Start of Block
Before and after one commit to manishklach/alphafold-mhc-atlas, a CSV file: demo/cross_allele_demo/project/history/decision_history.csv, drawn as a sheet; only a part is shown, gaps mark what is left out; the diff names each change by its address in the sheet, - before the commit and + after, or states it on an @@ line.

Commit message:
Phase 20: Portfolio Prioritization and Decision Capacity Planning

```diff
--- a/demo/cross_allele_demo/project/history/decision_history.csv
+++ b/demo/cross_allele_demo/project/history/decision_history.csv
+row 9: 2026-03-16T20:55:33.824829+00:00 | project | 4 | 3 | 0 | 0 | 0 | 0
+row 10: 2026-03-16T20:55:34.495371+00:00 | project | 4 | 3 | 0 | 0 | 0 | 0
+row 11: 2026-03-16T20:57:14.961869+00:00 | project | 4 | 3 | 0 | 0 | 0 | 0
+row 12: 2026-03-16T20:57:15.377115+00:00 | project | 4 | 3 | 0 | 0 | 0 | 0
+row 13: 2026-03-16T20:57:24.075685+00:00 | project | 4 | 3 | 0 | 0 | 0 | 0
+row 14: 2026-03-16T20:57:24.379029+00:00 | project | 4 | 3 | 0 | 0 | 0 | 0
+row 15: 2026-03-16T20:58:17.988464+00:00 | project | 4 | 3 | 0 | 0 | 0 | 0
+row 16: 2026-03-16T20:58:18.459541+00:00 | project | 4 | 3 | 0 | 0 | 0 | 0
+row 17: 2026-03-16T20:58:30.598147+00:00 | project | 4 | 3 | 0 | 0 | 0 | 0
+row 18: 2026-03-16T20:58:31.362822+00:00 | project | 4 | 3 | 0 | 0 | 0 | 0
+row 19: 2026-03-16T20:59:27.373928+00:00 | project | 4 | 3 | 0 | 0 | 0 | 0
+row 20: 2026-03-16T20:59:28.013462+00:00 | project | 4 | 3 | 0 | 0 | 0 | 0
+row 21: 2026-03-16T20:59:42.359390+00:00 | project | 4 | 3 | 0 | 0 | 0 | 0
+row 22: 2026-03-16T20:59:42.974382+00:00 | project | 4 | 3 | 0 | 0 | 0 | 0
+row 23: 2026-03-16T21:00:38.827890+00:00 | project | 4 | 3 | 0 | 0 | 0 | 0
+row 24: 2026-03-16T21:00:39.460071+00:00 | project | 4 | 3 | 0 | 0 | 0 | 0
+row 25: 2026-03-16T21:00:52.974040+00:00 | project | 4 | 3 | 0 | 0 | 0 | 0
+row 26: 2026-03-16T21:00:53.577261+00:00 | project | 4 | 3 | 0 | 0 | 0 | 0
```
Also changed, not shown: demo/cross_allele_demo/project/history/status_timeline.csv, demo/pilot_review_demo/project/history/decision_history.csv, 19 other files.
End of Block
Retype the entire listing exactly.

Before and after one commit to manishklach/alphafold-mhc-atlas, a CSV file: demo/cross_allele_demo/project/history/decision_history.csv, drawn as a sheet; only a part is shown, gaps mark what is left out; the diff names each change by its address in the sheet, - before the commit and + after, or states it on an @@ line.

Commit message:
Phase 20: Portfolio Prioritization and Decision Capacity Planning

```diff
--- a/demo/cross_allele_demo/project/history/decision_history.csv
+++ b/demo/cross_allele_demo/project/history/decision_history.csv
+row 9: 2026-03-16T20:55:33.824829+00:00 | project | 4 | 3 | 0 | 0 | 0 | 0
+row 10: 2026-03-16T20:55:34.495371+00:00 | project | 4 | 3 | 0 | 0 | 0 | 0
+row 11: 2026-03-16T20:57:14.961869+00:00 | project | 4 | 3 | 0 | 0 | 0 | 0
+row 12: 2026-03-16T20:57:15.377115+00:00 | project | 4 | 3 | 0 | 0 | 0 | 0
+row 13: 2026-03-16T20:57:24.075685+00:00 | project | 4 | 3 | 0 | 0 | 0 | 0
+row 14: 2026-03-16T20:57:24.379029+00:00 | project | 4 | 3 | 0 | 0 | 0 | 0
+row 15: 2026-03-16T20:58:17.988464+00:00 | project | 4 | 3 | 0 | 0 | 0 | 0
+row 16: 2026-03-16T20:58:18.459541+00:00 | project | 4 | 3 | 0 | 0 | 0 | 0
+row 17: 2026-03-16T20:58:30.598147+00:00 | project | 4 | 3 | 0 | 0 | 0 | 0
+row 18: 2026-03-16T20:58:31.362822+00:00 | project | 4 | 3 | 0 | 0 | 0 | 0
+row 19: 2026-03-16T20:59:27.373928+00:00 | project | 4 | 3 | 0 | 0 | 0 | 0
+row 20: 2026-03-16T20:59:28.013462+00:00 | project | 4 | 3 | 0 | 0 | 0 | 0
+row 21: 2026-03-16T20:59:42.359390+00:00 | project | 4 | 3 | 0 | 0 | 0 | 0
+row 22: 2026-03-16T20:59:42.974382+00:00 | project | 4 | 3 | 0 | 0 | 0 | 0
+row 23: 2026-03-16T21:00:38.827890+00:00 | project | 4 | 3 | 0 | 0 | 0 | 0
+row 24: 2026-03-16T21:00:39.460071+00:00 | project | 4 | 3 | 0 | 0 | 0 | 0
+row 25: 2026-03-16T21:00:52.974040+00:00 | project | 4 | 3 | 0 | 0 | 0 | 0
+row 26: 2026-03-16T21:00:53.577261+00:00 | project | 4 | 3 | 0 | 0 | 0 | 0
```
Also changed, not shown: demo/cross_allele_demo/project/history/status_timeline.csv, demo/pilot_review_demo/project/history/decision_history.csv, 19 other files.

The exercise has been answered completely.